__To do__. For this exercise, please find the lines in the entries that include the word "mxGraphModel" and copy them.

__The records__.
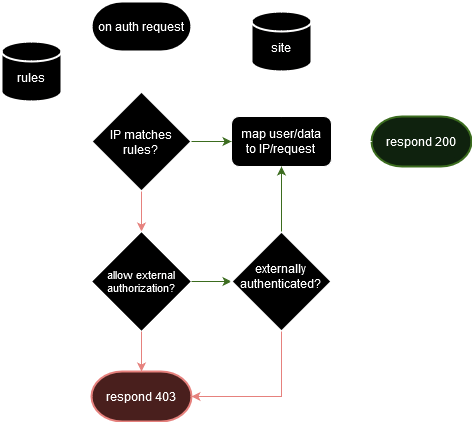
The draw.io diagram docs/media/wrauth_internal.png in Skaytacium/wrauth, before a commit. Source tidied: cells renumbered, new cells last; positions are measured from the earlier drawing's top-left corner, leaving out a move shared by most shapes. The source it was exported from:
```xml
<mxGraphModel>
  <root>
    <mxCell id="0" />
    <mxCell id="1" parent="0" />
    <mxCell id="2" value="site" style="strokeWidth=2;html=1;shape=mxgraph.flowchart.database;whiteSpace=wrap;align=center;verticalAlign=middle;spacingTop=12;" parent="1" vertex="1">
      <mxGeometry x="250" y="10" width="60" height="60" as="geometry" />
    </mxCell>
    <mxCell id="3" value="on auth request" style="strokeWidth=2;html=1;shape=mxgraph.flowchart.terminator;whiteSpace=wrap;" parent="1" vertex="1">
      <mxGeometry x="90" width="100" height="50" as="geometry" />
    </mxCell>
    <mxCell id="4" style="endArrow=classic;html=1;rounded=0;exitX=0.5;exitY=1;exitDx=0;exitDy=0;exitPerimeter=0;entryX=0.5;entryY=0;entryDx=0;entryDy=0;entryPerimeter=0;" parent="1" edge="1" source="3" target="6">
      <mxGeometry relative="1" as="geometry" />
    </mxCell>
    <mxCell id="5" style="endArrow=classic;html=1;rounded=0;entryX=0;entryY=0.5;entryDx=0;entryDy=0;entryPerimeter=0;" parent="1" edge="1" source="13" target="6">
      <mxGeometry relative="1" as="geometry">
        <Array as="points">
          <mxPoint x="30" y="140" />
        </Array>
      </mxGeometry>
    </mxCell>
    <mxCell id="6" value="&lt;div&gt;IP matches&lt;/div&gt;&lt;div&gt;rules?&lt;br&gt;&lt;/div&gt;" style="strokeWidth=2;html=1;shape=mxgraph.flowchart.decision;whiteSpace=wrap;spacingBottom=0;spacingTop=2;" parent="1" vertex="1">
      <mxGeometry x="90" y="90" width="100" height="100" as="geometry" />
    </mxCell>
    <mxCell id="7" value="&lt;div&gt;respond 403&lt;/div&gt;" style="strokeWidth=2;html=1;shape=mxgraph.flowchart.terminator;whiteSpace=wrap;fillColor=#f8cecc;strokeColor=#b85450;" parent="1" vertex="1">
      <mxGeometry x="90" y="370" width="100" height="50" as="geometry" />
    </mxCell>
    <mxCell id="8" value="&lt;div&gt;map user/data&lt;/div&gt;&lt;div&gt;to IP/request&lt;br&gt;&lt;/div&gt;" style="rounded=1;whiteSpace=wrap;html=1;" parent="1" vertex="1">
      <mxGeometry x="230" y="115" width="100" height="50" as="geometry" />
    </mxCell>
    <mxCell id="9" style="endArrow=classic;html=1;rounded=0;exitX=1;exitY=0.5;exitDx=0;exitDy=0;entryX=0;entryY=0.5;entryDx=0;entryDy=0;fillColor=#d5e8d4;strokeColor=#82b366;" parent="1" edge="1" target="8">
      <mxGeometry relative="1" as="geometry">
        <mxPoint x="190" y="140" as="sourcePoint" />
      </mxGeometry>
    </mxCell>
    <mxCell id="10" style="edgeStyle=none;jettySize=auto;html=1;rounded=0;entryX=0.5;entryY=0;entryDx=0;entryDy=0;exitX=0.5;exitY=1;exitDx=0;exitDy=0;exitPerimeter=0;" parent="1" edge="1" source="2" target="8">
      <mxGeometry relative="1" as="geometry" />
    </mxCell>
    <mxCell id="11" value="&lt;div&gt;respond 200&lt;/div&gt;" style="strokeWidth=2;html=1;shape=mxgraph.flowchart.terminator;whiteSpace=wrap;fillColor=#d5e8d4;strokeColor=#82b366;" parent="1" vertex="1">
      <mxGeometry x="370" y="115" width="100" height="50" as="geometry" />
    </mxCell>
    <mxCell id="12" style="edgeStyle=none;jettySize=auto;html=1;rounded=0;exitX=1;exitY=0.5;exitDx=0;exitDy=0;entryX=0;entryY=0.5;entryDx=0;entryDy=0;entryPerimeter=0;" parent="1" edge="1" source="8" target="11">
      <mxGeometry relative="1" as="geometry" />
    </mxCell>
    <mxCell id="13" value="rules" style="strokeWidth=2;html=1;shape=mxgraph.flowchart.database;whiteSpace=wrap;spacingTop=12;" parent="1" vertex="1">
      <mxGeometry y="40" width="60" height="60" as="geometry" />
    </mxCell>
    <mxCell id="14" style="endArrow=classic;html=1;rounded=0;exitX=0.5;exitY=1;exitDx=0;exitDy=0;exitPerimeter=0;entryX=0.5;entryY=0;entryDx=0;entryDy=0;fillColor=#f8cecc;strokeColor=#b85450;" parent="1" edge="1" source="6">
      <mxGeometry relative="1" as="geometry">
        <mxPoint x="140" y="230" as="targetPoint" />
      </mxGeometry>
    </mxCell>
    <mxCell id="15" value="&lt;div style=&quot;font-size: 11px;&quot;&gt;allow external&lt;/div&gt;&lt;div style=&quot;font-size: 11px;&quot;&gt;authorization?&lt;br&gt;&lt;/div&gt;" style="rhombus;whiteSpace=wrap;html=1;" parent="1" vertex="1">
      <mxGeometry x="90" y="230" width="100" height="100" as="geometry" />
    </mxCell>
    <mxCell id="16" style="edgeStyle=none;jettySize=auto;html=1;rounded=0;entryX=0;entryY=0.5;entryDx=0;entryDy=0;" parent="1" edge="1" target="15">
      <mxGeometry relative="1" as="geometry">
        <mxPoint x="30" y="140" as="sourcePoint" />
        <Array as="points">
          <mxPoint x="30" y="280" />
        </Array>
      </mxGeometry>
    </mxCell>
    <mxCell id="17" style="edgeStyle=none;jettySize=auto;html=1;rounded=0;exitX=0.5;exitY=1;exitDx=0;exitDy=0;entryX=0.5;entryY=0;entryDx=0;entryDy=0;entryPerimeter=0;fillColor=#f8cecc;strokeColor=#b85450;" parent="1" edge="1" source="15" target="7">
      <mxGeometry relative="1" as="geometry" />
    </mxCell>
    <mxCell id="18" style="edgeStyle=none;jettySize=auto;html=1;rounded=0;exitX=1;exitY=0.5;exitDx=0;exitDy=0;fillColor=#d5e8d4;strokeColor=#82b366;" parent="1" edge="1" source="15">
      <mxGeometry relative="1" as="geometry">
        <mxPoint x="230" y="280" as="targetPoint" />
      </mxGeometry>
    </mxCell>
    <mxCell id="19" value="&lt;div&gt;externally&lt;/div&gt;&lt;div&gt;authenticated?&lt;br&gt;&lt;/div&gt;" style="rounded=1;whiteSpace=wrap;html=1;strokeWidth=2;shape=mxgraph.flowchart.decision;spacingBottom=10;" parent="1" vertex="1">
      <mxGeometry x="230" y="230" width="100" height="100" as="geometry" />
    </mxCell>
    <mxCell id="20" style="edgeStyle=none;jettySize=auto;html=1;rounded=0;exitX=0.5;exitY=1;exitDx=0;exitDy=0;exitPerimeter=0;entryX=1;entryY=0.5;entryDx=0;entryDy=0;entryPerimeter=0;fillColor=#f8cecc;strokeColor=#b85450;" parent="1" edge="1" source="19" target="7">
      <mxGeometry relative="1" as="geometry">
        <Array as="points">
          <mxPoint x="280" y="395" />
        </Array>
      </mxGeometry>
    </mxCell>
    <mxCell id="21" style="edgeStyle=none;jettySize=auto;html=1;rounded=0;exitX=0.5;exitY=0;exitDx=0;exitDy=0;fillColor=#d5e8d4;strokeColor=#82b366;exitPerimeter=0;entryX=0.5;entryY=1;entryDx=0;entryDy=0;" parent="1" edge="1" source="19" target="8">
      <mxGeometry relative="1" as="geometry" />
    </mxCell>
  </root>
</mxGraphModel>
```
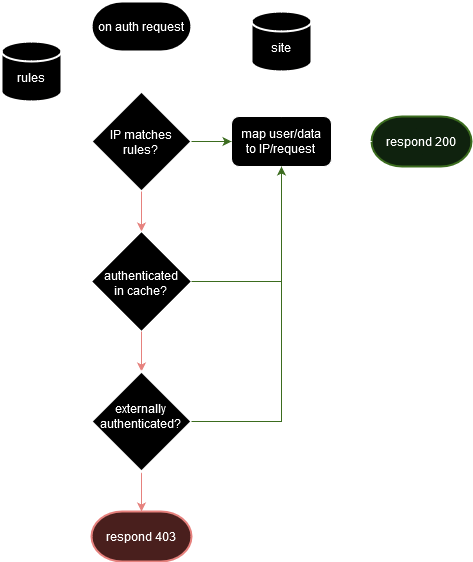
After the change.

Diff of the diagram source:
```diff
@@ -21,17 +21,14 @@
     <mxCell id="6" value="&lt;div&gt;IP matches&lt;/div&gt;&lt;div&gt;rules?&lt;br&gt;&lt;/div&gt;" style="strokeWidth=2;html=1;shape=mxgraph.flowchart.decision;whiteSpace=wrap;spacingBottom=0;spacingTop=2;" parent="1" vertex="1">
       <mxGeometry x="90" y="90" width="100" height="100" as="geometry" />
     </mxCell>
-    <mxCell id="7" value="&lt;div&gt;respond 403&lt;/div&gt;" style="strokeWidth=2;html=1;shape=mxgraph.flowchart.terminator;whiteSpace=wrap;fillColor=#f8cecc;strokeColor=#b85450;" parent="1" vertex="1">
-      <mxGeometry x="90" y="370" width="100" height="50" as="geometry" />
-    </mxCell>
     <mxCell id="8" value="&lt;div&gt;map user/data&lt;/div&gt;&lt;div&gt;to IP/request&lt;br&gt;&lt;/div&gt;" style="rounded=1;whiteSpace=wrap;html=1;" parent="1" vertex="1">
       <mxGeometry x="230" y="115" width="100" height="50" as="geometry" />
     </mxCell>
-    <mxCell id="9" style="endArrow=classic;html=1;rounded=0;exitX=1;exitY=0.5;exitDx=0;exitDy=0;entryX=0;entryY=0.5;entryDx=0;entryDy=0;fillColor=#d5e8d4;strokeColor=#82b366;" parent="1" edge="1" target="8">
-      <mxGeometry relative="1" as="geometry">
-        <mxPoint x="190" y="140" as="sourcePoint" />
-      </mxGeometry>
-    </mxCell>
+    <mxCell id="22" style="endArrow=classic;html=1;rounded=0;exitX=1;exitY=0.5;exitDx=0;exitDy=0;entryX=0;entryY=0.5;entryDx=0;entryDy=0;fillColor=#d5e8d4;strokeColor=#82b366;" parent="1" edge="1" target="8">
+      <mxGeometry relative="1" as="geometry">
+        <mxPoint x="190" y="140" as="sourcePoint" />
+      </mxGeometry>
+    </mxCell>
     <mxCell id="10" style="edgeStyle=none;jettySize=auto;html=1;rounded=0;entryX=0.5;entryY=0;entryDx=0;entryDy=0;exitX=0.5;exitY=1;exitDx=0;exitDy=0;exitPerimeter=0;" parent="1" edge="1" source="2" target="8">
       <mxGeometry relative="1" as="geometry" />
     </mxCell>
@@ -44,42 +41,47 @@
     <mxCell id="13" value="rules" style="strokeWidth=2;html=1;shape=mxgraph.flowchart.database;whiteSpace=wrap;spacingTop=12;" parent="1" vertex="1">
       <mxGeometry y="40" width="60" height="60" as="geometry" />
     </mxCell>
-    <mxCell id="14" style="endArrow=classic;html=1;rounded=0;exitX=0.5;exitY=1;exitDx=0;exitDy=0;exitPerimeter=0;entryX=0.5;entryY=0;entryDx=0;entryDy=0;fillColor=#f8cecc;strokeColor=#b85450;" parent="1" edge="1" source="6">
-      <mxGeometry relative="1" as="geometry">
-        <mxPoint x="140" y="230" as="targetPoint" />
-      </mxGeometry>
-    </mxCell>
-    <mxCell id="15" value="&lt;div style=&quot;font-size: 11px;&quot;&gt;allow external&lt;/div&gt;&lt;div style=&quot;font-size: 11px;&quot;&gt;authorization?&lt;br&gt;&lt;/div&gt;" style="rhombus;whiteSpace=wrap;html=1;" parent="1" vertex="1">
-      <mxGeometry x="90" y="230" width="100" height="100" as="geometry" />
-    </mxCell>
-    <mxCell id="16" style="edgeStyle=none;jettySize=auto;html=1;rounded=0;entryX=0;entryY=0.5;entryDx=0;entryDy=0;" parent="1" edge="1" target="15">
-      <mxGeometry relative="1" as="geometry">
-        <mxPoint x="30" y="140" as="sourcePoint" />
-        <Array as="points">
-          <mxPoint x="30" y="280" />
-        </Array>
-      </mxGeometry>
-    </mxCell>
-    <mxCell id="17" style="edgeStyle=none;jettySize=auto;html=1;rounded=0;exitX=0.5;exitY=1;exitDx=0;exitDy=0;entryX=0.5;entryY=0;entryDx=0;entryDy=0;entryPerimeter=0;fillColor=#f8cecc;strokeColor=#b85450;" parent="1" edge="1" source="15" target="7">
-      <mxGeometry relative="1" as="geometry" />
-    </mxCell>
-    <mxCell id="18" style="edgeStyle=none;jettySize=auto;html=1;rounded=0;exitX=1;exitY=0.5;exitDx=0;exitDy=0;fillColor=#d5e8d4;strokeColor=#82b366;" parent="1" edge="1" source="15">
-      <mxGeometry relative="1" as="geometry">
-        <mxPoint x="230" y="280" as="targetPoint" />
-      </mxGeometry>
-    </mxCell>
+    <mxCell id="23" style="endArrow=classic;html=1;rounded=0;exitX=0.5;exitY=1;exitDx=0;exitDy=0;exitPerimeter=0;entryX=0.5;entryY=0;entryDx=0;entryDy=0;fillColor=#f8cecc;strokeColor=#b85450;" parent="1" edge="1" source="6">
+      <mxGeometry relative="1" as="geometry">
+        <mxPoint x="140" y="230" as="targetPoint" />
+      </mxGeometry>
+    </mxCell>
+    <mxCell id="24" value="&lt;div&gt;authenticated&lt;/div&gt;&lt;div&gt;in cache?&lt;br&gt;&lt;/div&gt;" style="rhombus;whiteSpace=wrap;html=1;spacingTop=5;" parent="1" vertex="1">
+      <mxGeometry x="90" y="230" width="100" height="100" as="geometry" />
+    </mxCell>
+    <mxCell id="25" style="edgeStyle=none;jettySize=auto;html=1;rounded=0;entryX=0;entryY=0.5;entryDx=0;entryDy=0;" parent="1" edge="1" target="24">
+      <mxGeometry relative="1" as="geometry">
+        <mxPoint x="30" y="140" as="sourcePoint" />
+        <Array as="points">
+          <mxPoint x="30" y="280" />
+        </Array>
+      </mxGeometry>
+    </mxCell>
+    <mxCell id="26" style="edgeStyle=none;jettySize=auto;html=1;rounded=0;exitX=0.5;exitY=1;exitDx=0;exitDy=0;entryX=0.5;entryY=0;entryDx=0;entryDy=0;entryPerimeter=0;fillColor=#f8cecc;strokeColor=#b85450;" parent="1" edge="1" source="24">
+      <mxGeometry relative="1" as="geometry">
+        <mxPoint x="140" y="370" as="targetPoint" />
+      </mxGeometry>
+    </mxCell>
+    <mxCell id="20" style="edgeStyle=none;jettySize=auto;html=1;rounded=0;exitX=0.5;exitY=1;exitDx=0;exitDy=0;exitPerimeter=0;entryX=0.5;entryY=0;entryDx=0;entryDy=0;entryPerimeter=0;fillColor=#f8cecc;strokeColor=#b85450;" parent="1" edge="1" source="19" target="7">
+      <mxGeometry relative="1" as="geometry" />
+    </mxCell>
     <mxCell id="19" value="&lt;div&gt;externally&lt;/div&gt;&lt;div&gt;authenticated?&lt;br&gt;&lt;/div&gt;" style="rounded=1;whiteSpace=wrap;html=1;strokeWidth=2;shape=mxgraph.flowchart.decision;spacingBottom=10;" parent="1" vertex="1">
-      <mxGeometry x="230" y="230" width="100" height="100" as="geometry" />
+      <mxGeometry x="90" y="370" width="100" height="100" as="geometry" />
     </mxCell>
-    <mxCell id="20" style="edgeStyle=none;jettySize=auto;html=1;rounded=0;exitX=0.5;exitY=1;exitDx=0;exitDy=0;exitPerimeter=0;entryX=1;entryY=0.5;entryDx=0;entryDy=0;entryPerimeter=0;fillColor=#f8cecc;strokeColor=#b85450;" parent="1" edge="1" source="19" target="7">
-      <mxGeometry relative="1" as="geometry">
-        <Array as="points">
-          <mxPoint x="280" y="395" />
-        </Array>
-      </mxGeometry>
-    </mxCell>
+    <mxCell id="7" value="&lt;div&gt;respond 403&lt;/div&gt;" style="strokeWidth=2;html=1;shape=mxgraph.flowchart.terminator;whiteSpace=wrap;fillColor=#f8cecc;strokeColor=#b85450;" parent="1" vertex="1">
+      <mxGeometry x="90" y="510" width="100" height="50" as="geometry" />
+    </mxCell>
-    <mxCell id="21" style="edgeStyle=none;jettySize=auto;html=1;rounded=0;exitX=0.5;exitY=0;exitDx=0;exitDy=0;fillColor=#d5e8d4;strokeColor=#82b366;exitPerimeter=0;entryX=0.5;entryY=1;entryDx=0;entryDy=0;" parent="1" edge="1" source="19" target="8">
-      <mxGeometry relative="1" as="geometry" />
+    <mxCell id="21" style="edgeStyle=none;jettySize=auto;html=1;rounded=0;entryX=0.5;entryY=1;entryDx=0;entryDy=0;exitX=1;exitY=0.5;exitDx=0;exitDy=0;exitPerimeter=0;fillColor=#d5e8d4;strokeColor=#82b366;" parent="1" edge="1" source="19" target="8">
+      <mxGeometry relative="1" as="geometry">
+        <Array as="points">
+          <mxPoint x="280" y="420" />
+        </Array>
+      </mxGeometry>
     </mxCell>
+    <mxCell id="27" style="endArrow=none;html=1;rounded=0;exitX=1;exitY=0.5;exitDx=0;exitDy=0;fillColor=#d5e8d4;strokeColor=#82b366;" parent="1" edge="1" source="24">
+      <mxGeometry relative="1" as="geometry">
+        <mxPoint x="280" y="280" as="targetPoint" />
+      </mxGeometry>
+    </mxCell>
   </root>
 </mxGraphModel>
```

__Response for this exercise__.
<mxGraphModel>
</mxGraphModel>
 </mxGraphModel>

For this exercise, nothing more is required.